You'll be fine: cancer cells visualised through textiles

From You'll be fine

by Jenni Burrows

You'll be fine

by Jenni Burrows

You'll be fine

by Jenni Burrows

You'll be fine

by Jenni Burrows

You'll be fine

by Jenni Burrows

You'll be fine

by Jenni Burrows

You'll be fine

Cass alumna's project and paper explores the therapeutic benefits of creativity during illness

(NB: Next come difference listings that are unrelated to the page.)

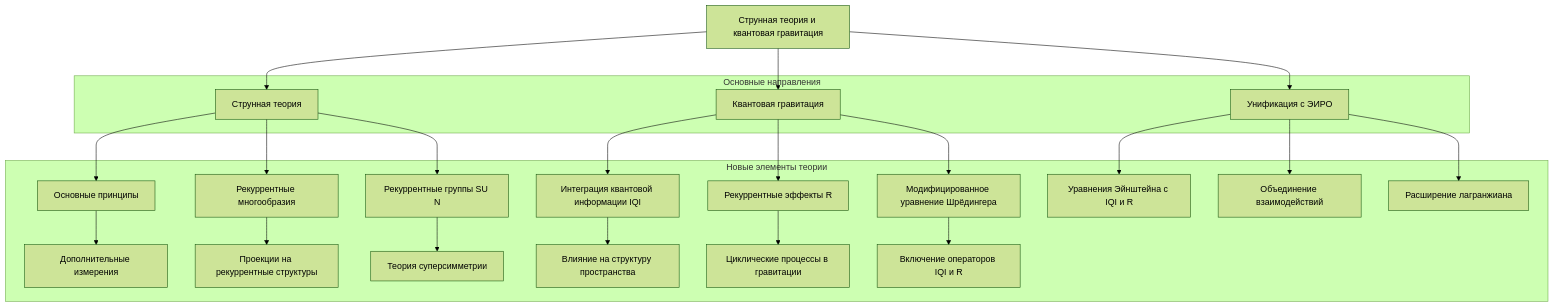
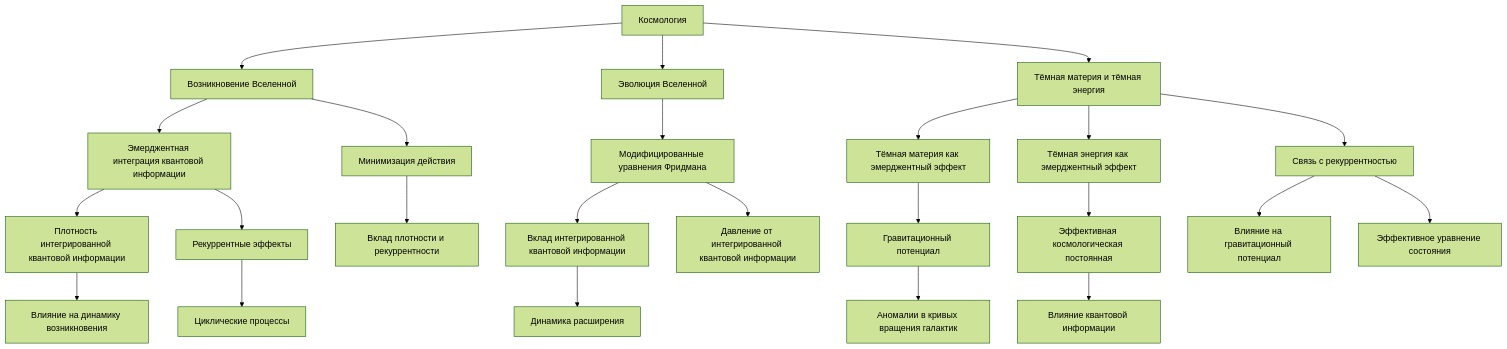
Diagram 17 of 28 in The-Theory-of-Everything.md (commeta/consciousness), drawn with Mermaid (forest theme) before and after one commit. The commit also changed other lines of this file, not shown here.

````diff
--- a/The-Theory-of-Everything.md
+++ b/The-Theory-of-Everything.md
@@ -935,50 +578,30 @@
 ```mermaid
-graph TB
-    A[Струнная теория и квантовая гравитация]
-    A --> B[Струнная теория]
-    A --> C[Квантовая гравитация]
-    A --> D[Унификация с ЭИРО]
-
-    B --> E[Основные принципы]
-    B --> F[Рекуррентные многообразия]
-    B --> G[Рекуррентные группы SU N]
-
-    C --> H[Интеграция квантовой информации IQI]
-    C --> I[Рекуррентные эффекты R]
-    C --> J[Модифицированное уравнение Шрёдингера]
-
-    D --> K[Уравнения Эйнштейна с IQI и R]
-    D --> L[Объединение взаимодействий]
-    D --> M[Расширение лагранжиана]
-
-    E --> N[Дополнительные измерения]
-    F --> O[Проекции на рекуррентные структуры]
-    G --> P[Теория суперсимметрии]
-    H --> Q[Влияние на структуру пространства]
-    I --> R[Циклические процессы в гравитации]
-    J --> S[Включение операторов IQI и R]
-
-    subgraph Основные направления
-        B
-        C
-        D
-    end
-
-    subgraph Новые элементы теории
-        E
-        F
-        G
-        H
-        I
-        J
-        K
-        L
-        M
-        N
-        O
-        P
-        Q
-        R
-        S
-    end
+graph TD
+    A[Космология] --> B[Возникновение Вселенной]
+    B --> C[Эмерджентная интеграция квантовой информации]
+    C --> D[Плотность интегрированной квантовой информации]
+    D --> E[Влияние на динамику возникновения]
+    C --> F[Рекуррентные эффекты]
+    F --> G[Циклические процессы]
+    B --> H[Минимизация действия]
+    H --> I[Вклад плотности и рекуррентности]
+    
+    A --> J[Эволюция Вселенной]
+    J --> K[Модифицированные уравнения Фридмана]
+    K --> L[Вклад интегрированной квантовой информации]
+    L --> M[Динамика расширения]
+    K --> N[Давление от интегрированной квантовой информации]
+    
+    A --> O[Тёмная материя и тёмная энергия]
+    O --> P[Тёмная материя как эмерджентный эффект]
+    P --> Q[Гравитационный потенциал]
+    Q --> R[Аномалии в кривых вращения галактик]
+    
+    O --> S[Тёмная энергия как эмерджентный эффект]
+    S --> T[Эффективная космологическая постоянная]
+    T --> U[Влияние квантовой информации]
+    
+    O --> V[Связь с рекуррентностью]
+    V --> W[Влияние на гравитационный потенциал]
+    V --> X[Эффективное уравнение состояния]
 ```
````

Jenni Burrows, a graduate of MA by Project at The Cass has recently co -written an abstract with Danuta Orlowska, Clinical Psychologist, St John’s Institute of Dermatology, Guy’s Hospital illustrating the therapeutic benefits of creativity during illness. The paper, which drew on personal experience, was selected for the European Organisation for Research and Treatment of Cancer (EORTC) meeting in London titled Insights and Therapeutic Progress.

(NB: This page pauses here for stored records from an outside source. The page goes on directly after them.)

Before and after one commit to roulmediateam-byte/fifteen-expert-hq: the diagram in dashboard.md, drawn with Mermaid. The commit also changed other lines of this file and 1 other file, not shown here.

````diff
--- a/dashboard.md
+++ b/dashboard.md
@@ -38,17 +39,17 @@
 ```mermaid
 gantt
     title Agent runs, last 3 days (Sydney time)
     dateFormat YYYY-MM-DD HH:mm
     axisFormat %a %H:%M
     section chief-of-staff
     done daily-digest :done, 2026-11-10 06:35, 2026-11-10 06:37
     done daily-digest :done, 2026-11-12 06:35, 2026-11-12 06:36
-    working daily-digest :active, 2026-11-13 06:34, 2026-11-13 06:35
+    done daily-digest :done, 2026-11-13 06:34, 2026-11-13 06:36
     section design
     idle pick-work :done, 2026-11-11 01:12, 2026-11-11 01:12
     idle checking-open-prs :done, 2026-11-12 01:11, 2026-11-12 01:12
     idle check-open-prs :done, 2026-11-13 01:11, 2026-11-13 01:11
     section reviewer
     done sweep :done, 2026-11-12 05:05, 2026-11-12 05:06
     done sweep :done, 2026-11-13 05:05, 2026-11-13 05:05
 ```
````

The abstract charts Jenni's work in response to her diagnosis of primary cutaneous CD30+ anaplastic large cell lymphoma (ALK-).

The title of the collection, You’ll Be Fine, originates from words friends used when  trying to reassure her. You’ll Be Fine began as a private project , a form of practical mindfulness using painting, mixed media, drawing, stitching and printing to open conversations about her diagnosis with family, friends, health professionals, colleagues and students, and was also shared in a discussion group and workshop with patients at Guy’s Hospital.

During consultations, Jenni visualised her cells as ‘smooth, calm and flat on slides, merging together’ and subsequently developed a collection of two and three dimensional pieces representing cancer cells. The resulting work is almost always colourful and exuberant, invites touch and is sometimes playful in its combination of components

Talking about 'You'll Be Fine' Jenni said,  "I created my textile art as a coping strategy to enhance my quality of life and to manage anxiety, uncertainty during the wait for diagnosis and my experience of itch which can be a distressing factor of the condition. The work helped relieve the anxiety and was a coping mechanism when thoughts became jumbled and start spiralling out of control. Finally and most importantly, the process is fundamental to my well-being.'

You can read more about Jenni's project and see images of the work on the You'll be fine website.